*Records supplied*
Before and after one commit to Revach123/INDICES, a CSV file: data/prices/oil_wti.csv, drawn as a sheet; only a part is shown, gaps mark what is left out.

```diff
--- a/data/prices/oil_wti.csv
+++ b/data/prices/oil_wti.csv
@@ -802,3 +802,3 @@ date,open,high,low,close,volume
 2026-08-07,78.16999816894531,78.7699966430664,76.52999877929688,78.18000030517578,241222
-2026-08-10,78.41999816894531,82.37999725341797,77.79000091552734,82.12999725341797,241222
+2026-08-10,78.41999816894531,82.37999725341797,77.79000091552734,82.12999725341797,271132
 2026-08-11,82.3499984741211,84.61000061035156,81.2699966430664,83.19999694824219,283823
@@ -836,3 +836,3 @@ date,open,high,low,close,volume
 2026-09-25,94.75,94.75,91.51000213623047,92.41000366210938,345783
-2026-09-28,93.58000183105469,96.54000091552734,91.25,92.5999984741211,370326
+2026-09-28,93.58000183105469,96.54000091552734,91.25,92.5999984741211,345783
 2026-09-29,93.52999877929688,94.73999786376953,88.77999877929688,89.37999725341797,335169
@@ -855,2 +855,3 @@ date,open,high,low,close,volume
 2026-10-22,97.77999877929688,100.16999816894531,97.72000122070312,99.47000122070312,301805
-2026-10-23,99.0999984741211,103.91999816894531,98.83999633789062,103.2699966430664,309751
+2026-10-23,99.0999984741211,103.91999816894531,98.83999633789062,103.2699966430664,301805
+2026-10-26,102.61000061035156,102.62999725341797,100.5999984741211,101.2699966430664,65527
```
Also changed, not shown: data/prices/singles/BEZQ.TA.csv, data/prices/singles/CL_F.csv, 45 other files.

*Task*
The lines that contain the word "shown" are wanted; copy each of them from the records.

*Exercise solution*
Before and after one commit to Revach123/INDICES, a CSV file: data/prices/oil_wti.csv, drawn as a sheet; only a part is shown, gaps mark what is left out.
Also changed, not shown: data/prices/singles/BEZQ.TA.csv, data/prices/singles/CL_F.csv, 45 other files.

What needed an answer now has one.